» **Requirement**
Print out the data below in full, exactly as written.

» **Data records**

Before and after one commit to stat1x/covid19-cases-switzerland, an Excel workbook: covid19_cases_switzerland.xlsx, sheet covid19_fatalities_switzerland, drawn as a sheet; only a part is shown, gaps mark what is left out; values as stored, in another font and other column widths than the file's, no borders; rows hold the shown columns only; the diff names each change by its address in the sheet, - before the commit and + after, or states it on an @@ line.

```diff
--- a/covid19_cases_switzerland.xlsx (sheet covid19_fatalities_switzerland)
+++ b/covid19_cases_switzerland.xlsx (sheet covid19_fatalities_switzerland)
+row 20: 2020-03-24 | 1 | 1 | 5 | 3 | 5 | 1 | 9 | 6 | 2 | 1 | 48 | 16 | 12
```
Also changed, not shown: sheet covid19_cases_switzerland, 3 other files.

» **Exercise solution**
Before and after one commit to stat1x/covid19-cases-switzerland, an Excel workbook: covid19_cases_switzerland.xlsx, sheet covid19_fatalities_switzerland, drawn as a sheet; only a part is shown, gaps mark what is left out; values as stored, in another font and other column widths than the file's, no borders; rows hold the shown columns only; the diff names each change by its address in the sheet, - before the commit and + after, or states it on an @@ line.

```diff
--- a/covid19_cases_switzerland.xlsx (sheet covid19_fatalities_switzerland)
+++ b/covid19_cases_switzerland.xlsx (sheet covid19_fatalities_switzerland)
+row 20: 2020-03-24 | 1 | 1 | 5 | 3 | 5 | 1 | 9 | 6 | 2 | 1 | 48 | 16 | 12
```
Also changed, not shown: sheet covid19_cases_switzerland, 3 other files.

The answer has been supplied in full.